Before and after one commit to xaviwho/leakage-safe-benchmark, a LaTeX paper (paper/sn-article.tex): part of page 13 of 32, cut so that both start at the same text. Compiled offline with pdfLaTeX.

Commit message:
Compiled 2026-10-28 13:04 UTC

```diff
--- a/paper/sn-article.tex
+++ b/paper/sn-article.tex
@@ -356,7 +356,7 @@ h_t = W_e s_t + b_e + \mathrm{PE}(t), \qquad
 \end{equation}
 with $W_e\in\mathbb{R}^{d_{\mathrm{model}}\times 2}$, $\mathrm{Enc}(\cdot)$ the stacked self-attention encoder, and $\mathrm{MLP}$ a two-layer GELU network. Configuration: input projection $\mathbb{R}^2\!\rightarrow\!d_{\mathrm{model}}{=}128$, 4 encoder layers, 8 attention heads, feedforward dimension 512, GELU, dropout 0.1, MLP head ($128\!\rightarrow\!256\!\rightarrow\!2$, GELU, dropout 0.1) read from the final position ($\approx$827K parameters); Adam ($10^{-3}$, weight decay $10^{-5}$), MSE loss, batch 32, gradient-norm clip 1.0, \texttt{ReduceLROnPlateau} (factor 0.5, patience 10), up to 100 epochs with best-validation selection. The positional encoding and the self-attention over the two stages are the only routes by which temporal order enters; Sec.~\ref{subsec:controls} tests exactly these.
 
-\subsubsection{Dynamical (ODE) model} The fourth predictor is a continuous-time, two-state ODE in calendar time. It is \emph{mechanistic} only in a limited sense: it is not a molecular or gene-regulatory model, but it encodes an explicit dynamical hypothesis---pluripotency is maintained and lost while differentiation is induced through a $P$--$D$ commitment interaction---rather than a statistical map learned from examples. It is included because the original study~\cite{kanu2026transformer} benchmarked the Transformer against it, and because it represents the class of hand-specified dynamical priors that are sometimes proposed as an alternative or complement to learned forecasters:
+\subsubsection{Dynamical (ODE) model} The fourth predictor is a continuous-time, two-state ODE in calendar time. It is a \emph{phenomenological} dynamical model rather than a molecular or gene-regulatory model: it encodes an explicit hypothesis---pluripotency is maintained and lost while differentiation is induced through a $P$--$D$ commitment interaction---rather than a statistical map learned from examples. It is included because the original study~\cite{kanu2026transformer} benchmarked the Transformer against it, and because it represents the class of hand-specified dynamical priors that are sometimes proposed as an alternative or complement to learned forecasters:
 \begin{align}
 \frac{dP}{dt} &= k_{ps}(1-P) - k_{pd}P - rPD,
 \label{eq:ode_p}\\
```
·····
— PROBLEM TO SOLVE —
In full and without alteration, reproduce the records above.

— ANSWER SPACE —
Before and after one commit to xaviwho/leakage-safe-benchmark, a LaTeX paper (paper/sn-article.tex): part of page 13 of 32, cut so that both start at the same text. Compiled offline with pdfLaTeX.

Commit message:
Compiled 2026-10-28 13:04 UTC

```diff
--- a/paper/sn-article.tex
+++ b/paper/sn-article.tex
@@ -356,7 +356,7 @@ h_t = W_e s_t + b_e + \mathrm{PE}(t), \qquad
 \end{equation}
 with $W_e\in\mathbb{R}^{d_{\mathrm{model}}\times 2}$, $\mathrm{Enc}(\cdot)$ the stacked self-attention encoder, and $\mathrm{MLP}$ a two-layer GELU network. Configuration: input projection $\mathbb{R}^2\!\rightarrow\!d_{\mathrm{model}}{=}128$, 4 encoder layers, 8 attention heads, feedforward dimension 512, GELU, dropout 0.1, MLP head ($128\!\rightarrow\!256\!\rightarrow\!2$, GELU, dropout 0.1) read from the final position ($\approx$827K parameters); Adam ($10^{-3}$, weight decay $10^{-5}$), MSE loss, batch 32, gradient-norm clip 1.0, \texttt{ReduceLROnPlateau} (factor 0.5, patience 10), up to 100 epochs with best-validation selection. The positional encoding and the self-attention over the two stages are the only routes by which temporal order enters; Sec.~\ref{subsec:controls} tests exactly these.
 
-\subsubsection{Dynamical (ODE) model} The fourth predictor is a continuous-time, two-state ODE in calendar time. It is \emph{mechanistic} only in a limited sense: it is not a molecular or gene-regulatory model, but it encodes an explicit dynamical hypothesis---pluripotency is maintained and lost while differentiation is induced through a $P$--$D$ commitment interaction---rather than a statistical map learned from examples. It is included because the original study~\cite{kanu2026transformer} benchmarked the Transformer against it, and because it represents the class of hand-specified dynamical priors that are sometimes proposed as an alternative or complement to learned forecasters:
+\subsubsection{Dynamical (ODE) model} The fourth predictor is a continuous-time, two-state ODE in calendar time. It is a \emph{phenomenological} dynamical model rather than a molecular or gene-regulatory model: it encodes an explicit hypothesis---pluripotency is maintained and lost while differentiation is induced through a $P$--$D$ commitment interaction---rather than a statistical map learned from examples. It is included because the original study~\cite{kanu2026transformer} benchmarked the Transformer against it, and because it represents the class of hand-specified dynamical priors that are sometimes proposed as an alternative or complement to learned forecasters:
 \begin{align}
 \frac{dP}{dt} &= k_{ps}(1-P) - k_{pd}P - rPD,
 \label{eq:ode_p}\\
```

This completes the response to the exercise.